Your assignment:
All of the data that follows is to be printed exactly, without pictures.

Source data:
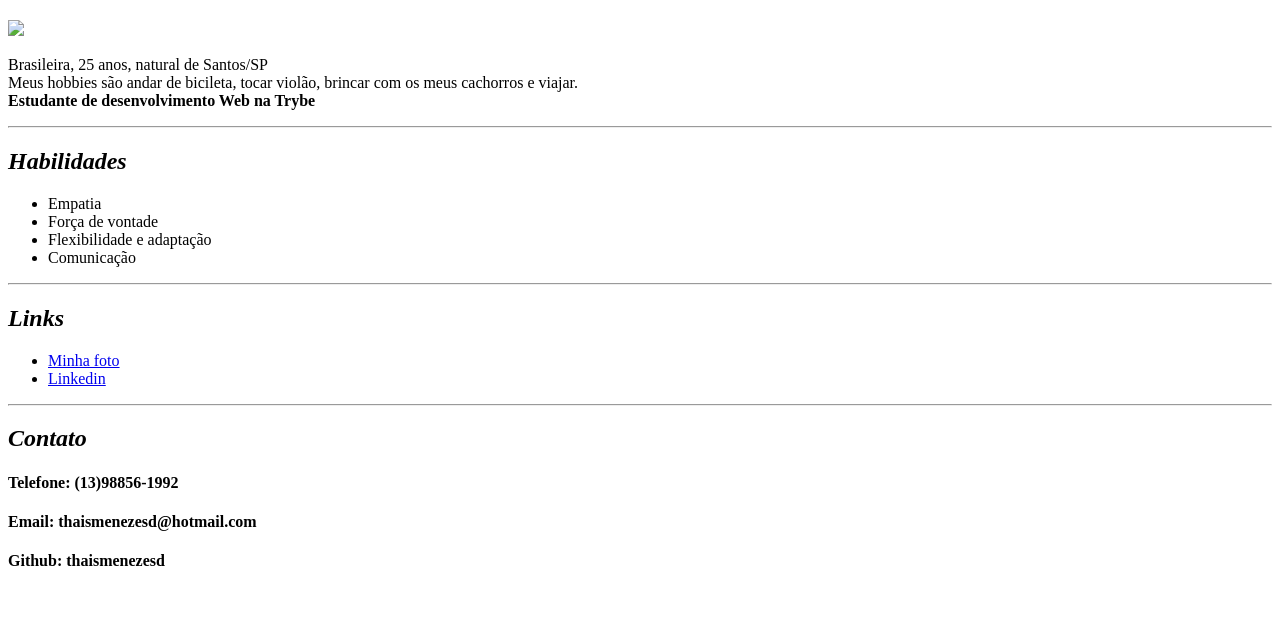
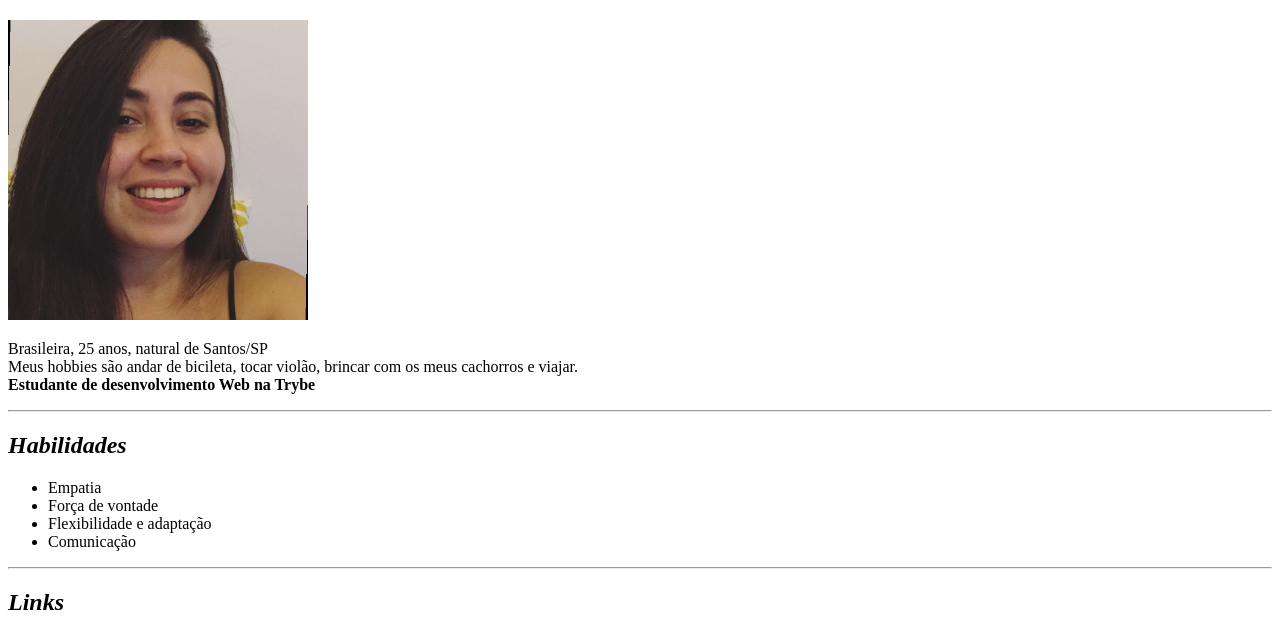
Before and after one commit to thaismenezesd/thaismenezesd.github.io, a plain HTML site: page index.html in a window 1280 px wide. Shown: the part 130-763 px from the top of the page. Drawn offline with Linux system fonts and the light colour scheme.

Commit message:
portfolio v1

```diff
--- a/index.html
+++ b/index.html
@@ -13,7 +13,7 @@
         <li><a href="#contato">Contato</a></li>
     </ul>
 <h1><b>Thais Menezes Deziderio</b></h1>
-<img src= "/home/thais/Imagens/thais.jpeg" width="300px">
+<img src= "./thais.jpeg" width="300px">
 <p>Brasileira, 25 anos, natural de Santos/SP<br>Meus hobbies são andar de bicileta, tocar violão, brincar com os meus cachorros e viajar.<br>
 <b>Estudante de desenvolvimento Web na Trybe</b></p>
 <hr>
@@ -27,7 +27,7 @@
 <hr>
 <h2 id="links"><i>Links</i></h2>
 <ul>
-<li><a href="/home/thais/Imagens/thais.jpeg">Minha foto</a></li>
+<li><a href="./thais.jpeg">Minha foto</a></li>
 <li><a target="_blank" href="https://www.linkedin.com/in/thaismenezesd/">Linkedin</a></li>
 </ul>
 <hr>
```
Also changed, not shown: thais.jpeg (added).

Result for this task:
Before and after one commit to thaismenezesd/thaismenezesd.github.io, a plain HTML site: page index.html in a window 1280 px wide. Shown: the part 130-763 px from the top of the page. Drawn offline with Linux system fonts and the light colour scheme.

Commit message:
portfolio v1

```diff
--- a/index.html
+++ b/index.html
@@ -13,7 +13,7 @@
         <li><a href="#contato">Contato</a></li>
     </ul>
 <h1><b>Thais Menezes Deziderio</b></h1>
-<img src= "/home/thais/Imagens/thais.jpeg" width="300px">
+<img src= "./thais.jpeg" width="300px">
 <p>Brasileira, 25 anos, natural de Santos/SP<br>Meus hobbies são andar de bicileta, tocar violão, brincar com os meus cachorros e viajar.<br>
 <b>Estudante de desenvolvimento Web na Trybe</b></p>
 <hr>
@@ -27,7 +27,7 @@
 <hr>
 <h2 id="links"><i>Links</i></h2>
 <ul>
-<li><a href="/home/thais/Imagens/thais.jpeg">Minha foto</a></li>
+<li><a href="./thais.jpeg">Minha foto</a></li>
 <li><a target="_blank" href="https://www.linkedin.com/in/thaismenezesd/">Linkedin</a></li>
 </ul>
 <hr>
```
Also changed, not shown: thais.jpeg (added).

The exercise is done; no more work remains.